Midnight’s Third Child
By Naeem Mohaiemen
"Midnight's third child" is a polite translation of the Bangla phrase: chagol'er tritiyo baccha lafay beshi (the goat's third child jumps more). The sentence suggests that the youngest needs to strive for maternal sustenance, and it also proposes a clarity of purpose from being the last born. Bangladesh has existed under three signs– “East Bengal” under British India until 1947, “East Pakistan” under United Pakistan until 1971, and “Bangladesh” after the liberation war of 1971. Given these movements, reversals, and renewals, the idea of Bangladesh remains contingent and contested. Cultural workers can reinforce essentialist ideas around this, or they can choose to challenge majoritarian views. The people, projects, and conversations in this anthology frequently take on a role of speaking back to power.
An anthology of essays by Naeem Mohaiemen on artists and movements, with introductory essays by Tanzim Wahab and Zirwat Chowdhury.
Naeem Mohaiemen (born 1969) uses film, photography, installation, and essays to research South Asia's postcolonial markers (the Indo-Pakistani War of 1947–1948 and the Bangladesh Liberation War of 1971). His projects on the 1970s revolutionary left explores the role of misrecognition within global solidarity. He is a member of the Institute of Contemporary Arts Independent Film Council.

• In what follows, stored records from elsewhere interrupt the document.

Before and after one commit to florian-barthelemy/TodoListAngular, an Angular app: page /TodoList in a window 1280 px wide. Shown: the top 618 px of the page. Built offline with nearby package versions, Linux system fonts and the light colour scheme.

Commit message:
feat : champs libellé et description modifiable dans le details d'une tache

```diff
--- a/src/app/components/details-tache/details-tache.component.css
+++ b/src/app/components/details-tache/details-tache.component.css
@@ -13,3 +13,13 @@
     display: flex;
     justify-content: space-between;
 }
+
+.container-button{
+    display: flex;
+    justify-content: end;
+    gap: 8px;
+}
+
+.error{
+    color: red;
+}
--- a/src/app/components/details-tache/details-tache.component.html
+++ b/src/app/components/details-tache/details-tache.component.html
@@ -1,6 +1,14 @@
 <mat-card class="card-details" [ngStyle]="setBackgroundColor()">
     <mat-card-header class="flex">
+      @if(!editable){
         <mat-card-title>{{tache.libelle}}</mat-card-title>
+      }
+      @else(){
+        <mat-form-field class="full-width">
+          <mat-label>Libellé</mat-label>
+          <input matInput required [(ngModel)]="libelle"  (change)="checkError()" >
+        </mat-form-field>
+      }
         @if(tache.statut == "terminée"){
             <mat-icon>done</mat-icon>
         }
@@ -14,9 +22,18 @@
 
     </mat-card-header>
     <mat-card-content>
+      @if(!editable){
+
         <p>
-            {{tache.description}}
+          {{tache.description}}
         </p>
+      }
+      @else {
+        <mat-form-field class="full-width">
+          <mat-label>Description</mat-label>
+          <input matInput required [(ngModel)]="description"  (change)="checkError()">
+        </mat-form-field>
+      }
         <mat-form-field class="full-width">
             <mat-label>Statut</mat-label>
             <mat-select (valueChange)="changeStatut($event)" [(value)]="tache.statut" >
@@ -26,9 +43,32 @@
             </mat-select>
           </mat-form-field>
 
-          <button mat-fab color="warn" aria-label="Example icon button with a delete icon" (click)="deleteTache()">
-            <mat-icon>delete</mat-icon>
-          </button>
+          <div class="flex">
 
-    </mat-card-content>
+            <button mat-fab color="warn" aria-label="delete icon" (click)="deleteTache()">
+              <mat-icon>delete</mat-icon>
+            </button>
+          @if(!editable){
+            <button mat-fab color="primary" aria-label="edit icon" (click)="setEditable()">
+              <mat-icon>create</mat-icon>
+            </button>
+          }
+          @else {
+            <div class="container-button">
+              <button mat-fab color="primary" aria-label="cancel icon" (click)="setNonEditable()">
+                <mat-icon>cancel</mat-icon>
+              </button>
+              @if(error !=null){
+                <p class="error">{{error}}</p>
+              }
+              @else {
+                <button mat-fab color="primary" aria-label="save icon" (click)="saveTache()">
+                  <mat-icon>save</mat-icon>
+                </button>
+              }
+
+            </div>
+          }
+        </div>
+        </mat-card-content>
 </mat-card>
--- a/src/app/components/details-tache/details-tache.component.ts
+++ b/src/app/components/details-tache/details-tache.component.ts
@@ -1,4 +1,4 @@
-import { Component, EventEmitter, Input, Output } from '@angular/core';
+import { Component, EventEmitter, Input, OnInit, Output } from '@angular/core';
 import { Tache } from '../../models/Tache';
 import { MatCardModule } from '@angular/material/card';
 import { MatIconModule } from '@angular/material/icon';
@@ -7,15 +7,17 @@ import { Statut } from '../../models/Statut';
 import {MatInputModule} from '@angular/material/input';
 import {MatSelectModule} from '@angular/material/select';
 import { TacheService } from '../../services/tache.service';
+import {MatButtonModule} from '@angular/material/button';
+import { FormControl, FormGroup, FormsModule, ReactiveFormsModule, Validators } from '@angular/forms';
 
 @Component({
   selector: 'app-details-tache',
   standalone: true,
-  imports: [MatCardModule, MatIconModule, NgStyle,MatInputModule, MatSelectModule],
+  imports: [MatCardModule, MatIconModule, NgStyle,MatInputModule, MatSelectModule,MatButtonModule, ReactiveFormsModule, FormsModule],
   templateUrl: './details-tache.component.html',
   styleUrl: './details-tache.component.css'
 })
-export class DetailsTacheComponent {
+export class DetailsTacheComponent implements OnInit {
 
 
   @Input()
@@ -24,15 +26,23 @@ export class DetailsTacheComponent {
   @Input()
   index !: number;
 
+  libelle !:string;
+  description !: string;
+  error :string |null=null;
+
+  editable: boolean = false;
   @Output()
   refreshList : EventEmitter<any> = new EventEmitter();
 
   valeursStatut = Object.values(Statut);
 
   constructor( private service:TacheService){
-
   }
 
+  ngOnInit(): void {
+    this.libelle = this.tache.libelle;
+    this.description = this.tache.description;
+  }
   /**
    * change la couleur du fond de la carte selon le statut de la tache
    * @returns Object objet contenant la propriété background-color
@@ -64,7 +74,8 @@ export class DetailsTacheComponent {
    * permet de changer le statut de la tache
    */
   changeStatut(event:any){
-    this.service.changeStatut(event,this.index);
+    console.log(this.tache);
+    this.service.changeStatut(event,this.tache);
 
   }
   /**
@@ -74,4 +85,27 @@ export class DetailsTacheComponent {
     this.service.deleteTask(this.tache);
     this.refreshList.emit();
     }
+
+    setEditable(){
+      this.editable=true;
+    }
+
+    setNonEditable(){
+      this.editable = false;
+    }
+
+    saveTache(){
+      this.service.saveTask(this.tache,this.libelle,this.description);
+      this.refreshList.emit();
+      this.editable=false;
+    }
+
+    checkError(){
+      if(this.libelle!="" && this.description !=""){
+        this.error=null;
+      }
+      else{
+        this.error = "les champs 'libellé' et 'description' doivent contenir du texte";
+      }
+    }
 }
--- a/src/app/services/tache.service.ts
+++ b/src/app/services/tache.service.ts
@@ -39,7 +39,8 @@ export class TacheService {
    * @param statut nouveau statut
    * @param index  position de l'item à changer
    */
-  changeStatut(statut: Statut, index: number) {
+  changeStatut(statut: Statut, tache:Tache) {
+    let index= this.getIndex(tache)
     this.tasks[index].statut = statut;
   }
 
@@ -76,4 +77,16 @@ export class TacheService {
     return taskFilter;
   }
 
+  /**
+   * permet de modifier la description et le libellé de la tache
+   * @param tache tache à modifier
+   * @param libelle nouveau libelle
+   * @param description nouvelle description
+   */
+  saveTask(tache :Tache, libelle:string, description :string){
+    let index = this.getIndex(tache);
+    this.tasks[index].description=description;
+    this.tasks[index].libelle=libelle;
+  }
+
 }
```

Mohaiemen received a PhD in anthropology in 2019 from Columbia University and is an Associate Professor of Visual Arts there. He received BA in economics and concentration in history from Oberlin College in 1993. He was a member of Oberlin College's Board of Trustees (1994–1996).